Split Britches are the only one of the companies mentioned in this blog that have stood the test of time.  They describe (Split Britches, 2011) their work as “about a community of outsiders, queers, eccentrics.  It is feminist because it encourages the imaginative potential in everyone and lesbian because it takes the presence of lesbian on stage as a given”.  At present, they are still touring extensively and maintain a large following.  Current shows include Unexploded Ordnances (UXO) (2016), in which they explore of ageing, anxiety and ‘doomsday’ created through conversation and collaboration with an array of older people and artists; and Retro-Perspective (2011), in which they create a “medley of work that has made the politics of gender and sexuality and the humour of human relations assessable to all ages and persuasions for the last 30 years” (Split Britches Blog Spot, 2011).  They have also previously toured the UK with Miss America (2010), a concept play that was inspired by a dream that Shaw had in which she was crowned Miss America.  It deals with the ‘American Dream’ from the point of view of a 60-year-old that longs to be Miss America.  It was performed at the Queen Mary University of London, where Weaver is a Professor of Contemporary Performance Practice.

Until recently, Split Britches had never been funded.  They made their own work and performed wherever they could, be it in a busy city centre or an empty store front.  Their 30-year survival is, by in large, because of that.  They never set out to make lesbian or feminist work, they made work for the community they surrounded themselves with, it just so happened that that community were lesbians and feminists (as are they).  So, what does the future have in store for lesbian theatre?

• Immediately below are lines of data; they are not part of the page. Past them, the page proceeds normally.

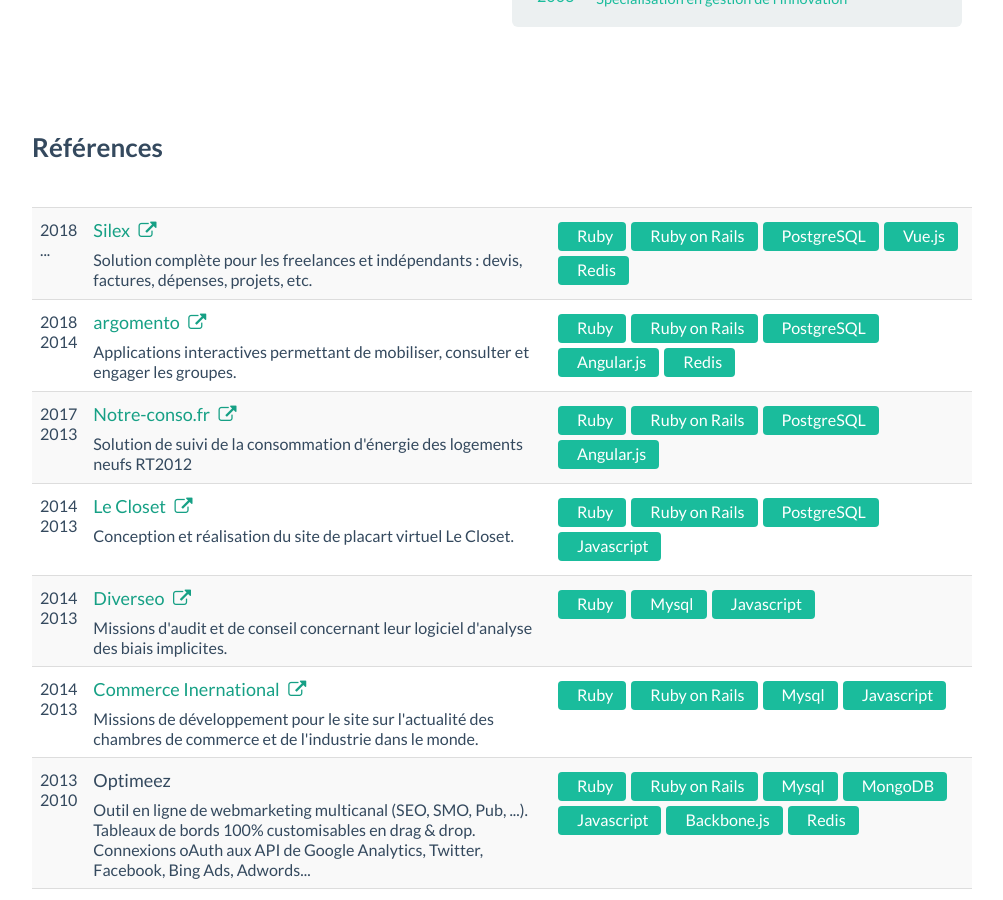
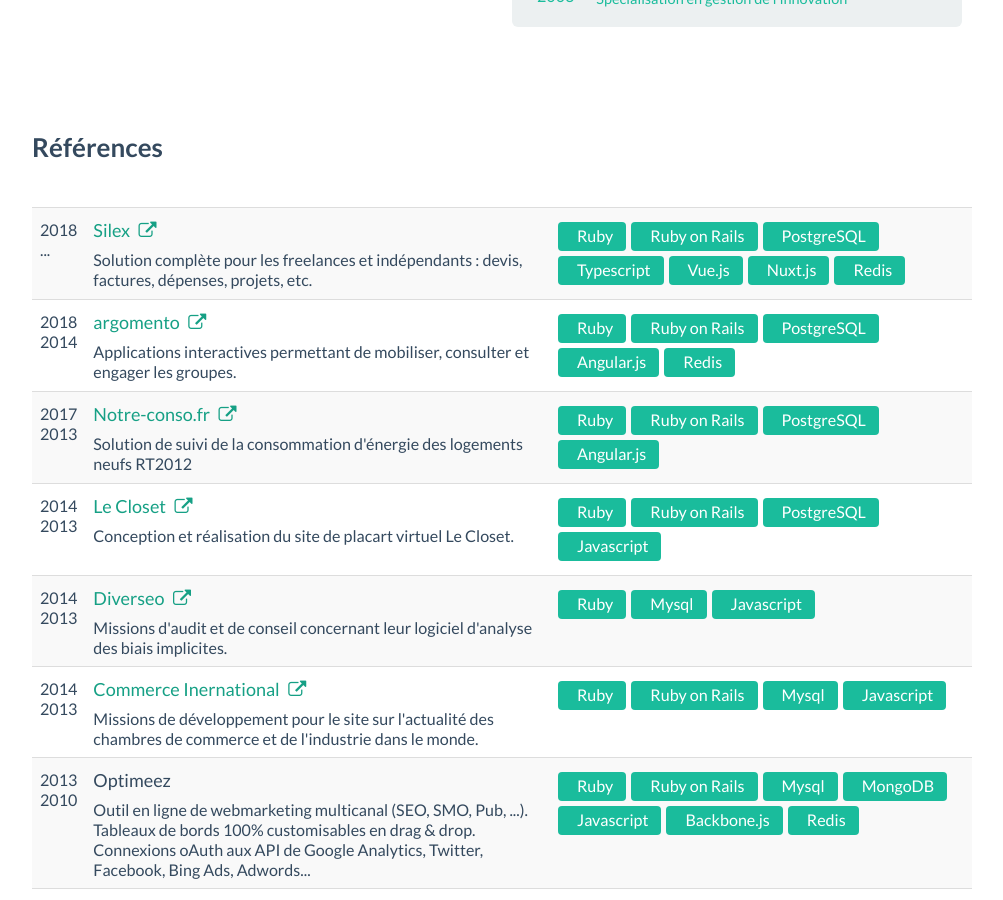
Before and after one commit to arambert/arambert.github.io, a Jekyll site: the page built from index.html, in a window 1280 px wide and 900 px high, scrolled down 1498 px. Shown: the whole window, without its empty margins (138-1141 px from the left). Built offline with Jekyll 4.4.1, drawn with Linux system fonts in a browser that asks for light colours.

Commit message:
Update references.html

```diff
--- a/_includes/references.html
+++ b/_includes/references.html
@@ -10,7 +10,7 @@
           <h4><a href='https://silex.pro/fr/'>Silex <i class='icon-external-link'></i></a></h4>
           Solution complète pour les freelances et indépendants : devis, factures, dépenses, projets, etc.
         </td>
-        <td><div class='tagsinput'><span class='tag'>Ruby</span><span class='tag'>Ruby on Rails</span><span class='tag'>PostgreSQL</span><span class='tag'>Vue.js</span><span class='tag'>Redis</span></div></td>
+        <td><div class='tagsinput'><span class='tag'>Ruby</span><span class='tag'>Ruby on Rails</span><span class='tag'>PostgreSQL</span><span class='tag'>Typescript</span><span class='tag'>Vue.js</span><span class='tag'>Nuxt.js</span><span class='tag'>Redis</span></div></td>
       </tr>
        <tr>
          <td>2018<br/>2014</td>
```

There remains still, the misconception that lesbianism and feminism are one of the same.  What has become increasingly apparent to me in the writing of this blog, is that lesbian theatre and feminist theatre, although analogous in many ways, are indeed different.  There is a definite symbiosis, lesbian theatre is rooted in feminist theatre and certainly would not have flourished without it.  What has been apparent throughout this blog is that many of the theatre companies mentioned in this blog defined themselves in relation to their political stance, which was (apart from the Gay Sweatshop’s male group), informed by a feminist rationale.  But something that remains unresolved within feminism are the conflicts between women of different race, sexuality and class.  This is why it was necessary for lesbians and women of colour to branch out and create their own theatre that they could identify with.  What has set companies such as Split Britches apart from the proliferation of feminist groups active in the 1970s and 1980s is their sexual politics.  This is what defines them as lesbian theatre companies, subsequently giving lesbian theatre its own deserved category.

So, come on ladies, what are you waiting for…prove me right!